Disney World — which consists of four theme parks, two water parks, dozens of hotels and its own shopping and entertainment district — generated $6.6 billion in taxes in 2022, the report said. That included $3.1 billion in local and state taxes generated by Disney, visitors, employees and third-party business.
“Disney is an economic catalyst to the state of Florida generating billions in economic activity, either directly, or indirectly through its supply chain and the spending of employees,” said Adam Sacks, president of Tourism Economics, a division of Oxford Economics, in a news release.
The report also found that Disney supports 263,000 jobs in Florida — roughly 1 out of every 32 jobs in the state.
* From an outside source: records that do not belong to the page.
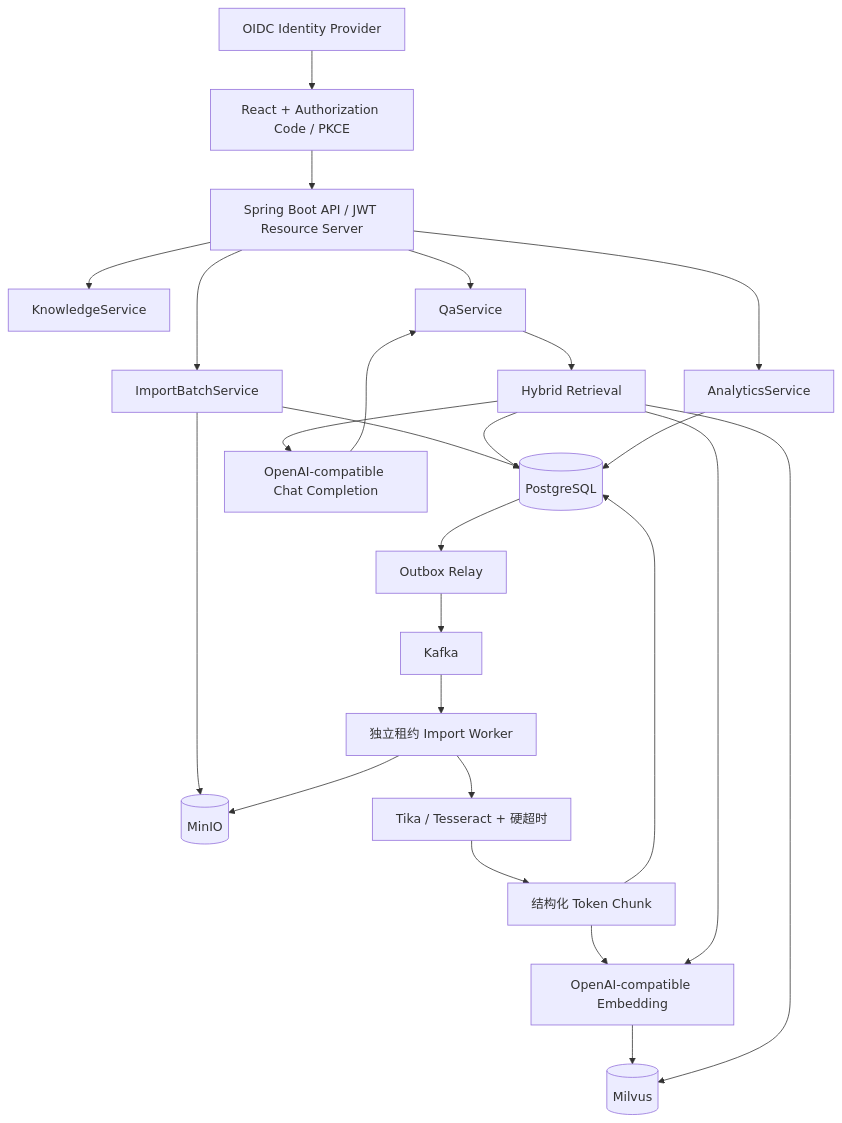
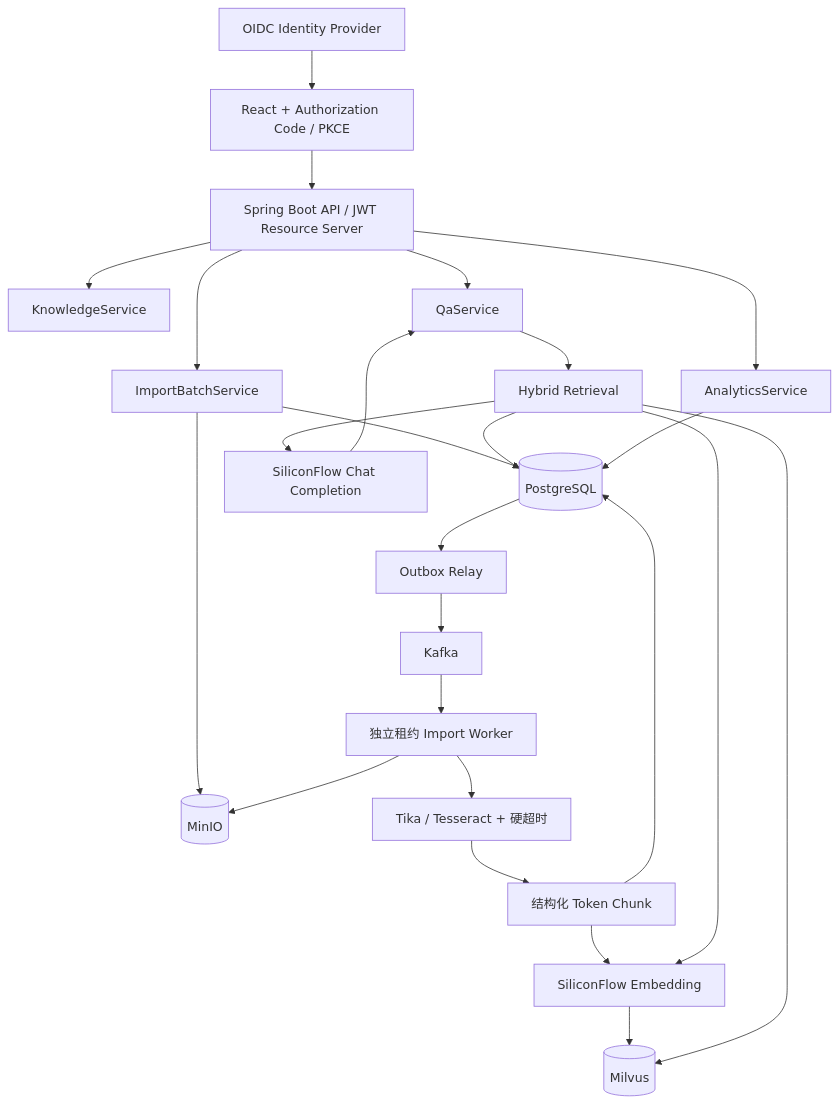
The first of 2 diagrams in docs/ARCHITECTURE.md (bingo-wz/MyRAG), drawn with Mermaid before and after one commit. The commit also changed other lines of this file and 25 other files, not shown here.

Commit message:
接入 Authing 与 SiliconFlow 生产配置

````diff
--- a/docs/ARCHITECTURE.md
+++ b/docs/ARCHITECTURE.md
@@ -5,29 +5,29 @@
 ```mermaid
 flowchart TB
     OIDC["OIDC Identity Provider"] --> UI["React + Authorization Code / PKCE"]
     UI --> API["Spring Boot API / JWT Resource Server"]
     API --> KM["KnowledgeService"]
     API --> IM["ImportBatchService"]
     API --> QA["QaService"]
     API --> AN["AnalyticsService"]
 
     IM --> MINIO[("MinIO")]
     IM --> PG[("PostgreSQL")]
     PG --> OUTBOX["Outbox Relay"]
     OUTBOX --> KAFKA["Kafka"]
     KAFKA --> LEASE["独立租约 Import Worker"]
     LEASE --> MINIO
     LEASE --> TIKA["Tika / Tesseract + 硬超时"]
     TIKA --> CHUNK["结构化 Token Chunk"]
-    CHUNK --> EMB["OpenAI-compatible Embedding"]
+    CHUNK --> EMB["SiliconFlow Embedding"]
     EMB --> MILVUS[("Milvus")]
     CHUNK --> PG
 
     QA --> RET["Hybrid Retrieval"]
     RET --> EMB
     RET --> MILVUS
     RET --> PG
-    RET --> LLM["OpenAI-compatible Chat Completion"]
+    RET --> LLM["SiliconFlow Chat Completion"]
     LLM --> QA
     AN --> PG
 ```
````
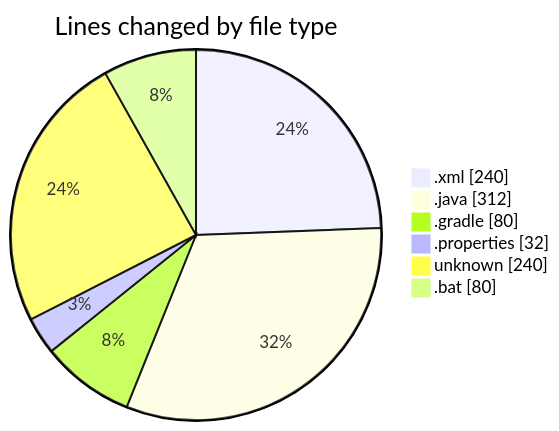
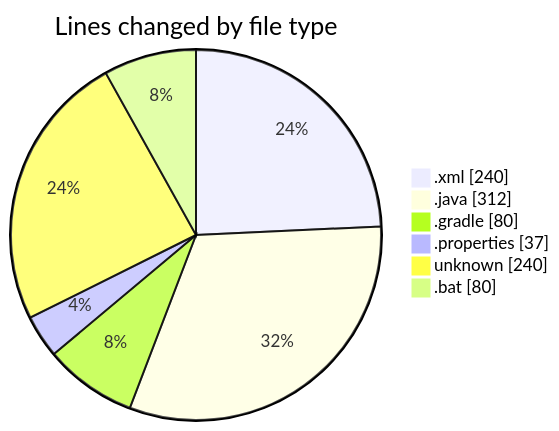
One commit to CELIANVF/code-tracking changed the first of 2 diagrams in 2025-05-30/archery_sum/README.md. Above: the diagram before and after it, drawn with Mermaid. The commit also changed other lines of this file and 1 other file, not shown here.

````diff
--- a/2025-05-30/archery_sum/README.md
+++ b/2025-05-30/archery_sum/README.md
@@ -37,10 +37,10 @@
 ```mermaid
 pie showData
 title Lines changed by file type
 ".xml" : 240
 ".java" : 312
 ".gradle" : 80
-".properties" : 32
+".properties" : 37
 "unknown" : 240
 ".bat" : 80
 ```
````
That figure includes 82,000 people across the state who make up Disney’s workforce, as well as workers from the 2,500 Florida-based small businesses the company has contracted for services and supplies, such as bakeries that provide treats served in the parks.
More than 160 third-party businesses operate on Disney property, ranging from stores to restaurants. Many of them, like the Polite Pig, are located at Disney Springs.
James Petrakis, owner of the restaurant, said the partnership with Disney has been a boost to his business.
“From day one, the experience and the relationship that Disney has offered us is better than anything I've ever seen," Petrakis said in a statement. "Our business has grown in the last three years by about 25 to 30%. We are pushing numbers that we never expected out of fast casual."
The study estimates that Florida's unemployment rate would climb from 3% to 5.4%, the second-highest in the nation, if Disney wasn’t factored in.
"I am incredibly proud of how Disney has created meaningful change and benefited people’s lives in Florida for generations, not just in establishing our area’s theme park industry, but also in how we have worked with other sectors across the state to do the same,” Disney World president Jeff Vahle said in a statement. “The numbers speak for themselves on why Disney is so important to fueling jobs, the economy and tourism throughout our region, and the future investments we’re looking to make will continue to provide even more opportunities for Floridians."
For the study, researchers say they used multiple primary and secondary sources to create an “impact model” that factored in revenue, operational spending, business sales and employment to determine the “scope of Disney’s impacts.”
The numbers included in the study are for 2022, before the state took over Disney’s Reedy Creek Improvement District and turned it into the Central Florida Tourism Oversight District with a board appointed by Gov. Ron DeSantis.
Disney has previously called the move retaliatory and filed lawsuits over the takeover.
Spectrum News reached out to DeSantis' office for comment on the results of the Oxford Economics study, but has not received a response.
In May, Disney scrapped plans to build a new regional campus in Central Florida and relocate 2,000 jobs from California, a roughly $1 billion economic blow to the Sunshine State.
But Disney CEO Bob Iger has indicated the company is not done investing in Florida, saying previously that a further $17 billion will be spent in the state over the next decade.
Disney World has grown significantly since it opened in 1971, and in recent years, Disney has added new attractions and experiences at the parks, including Pandora — The World of Avatar, in Disney's Animal Kingdom; Star Wars: Galaxy's Edge, in Disney's Hollywood Studios; Guardians of the Galaxy: Cosmic Rewind, at EPCOT; and TRON Lightcycle Run, at Magic Kingdom.
Looking ahead, Disney has announced several projects that are planned for its Florida resort, including a revamp of Test Track at EPCOT and a "Zootopia"-inspired show at Animal Kingdom.
In an earnings call last week, Iger said the company is looking to “turbocharge” growth in its Experiences business, which includes theme parks, hotels, merchandise and the cruise line. division reported $8.16 billion in revenue in the fourth quarter, a 13% increase compared to the prior year.
The company has announced that it plans to nearly doubling its parks spending to $60 billion over the next 10 years. The money would be used to “expanding and enhancing” its domestic and international parks as well as its cruise ships.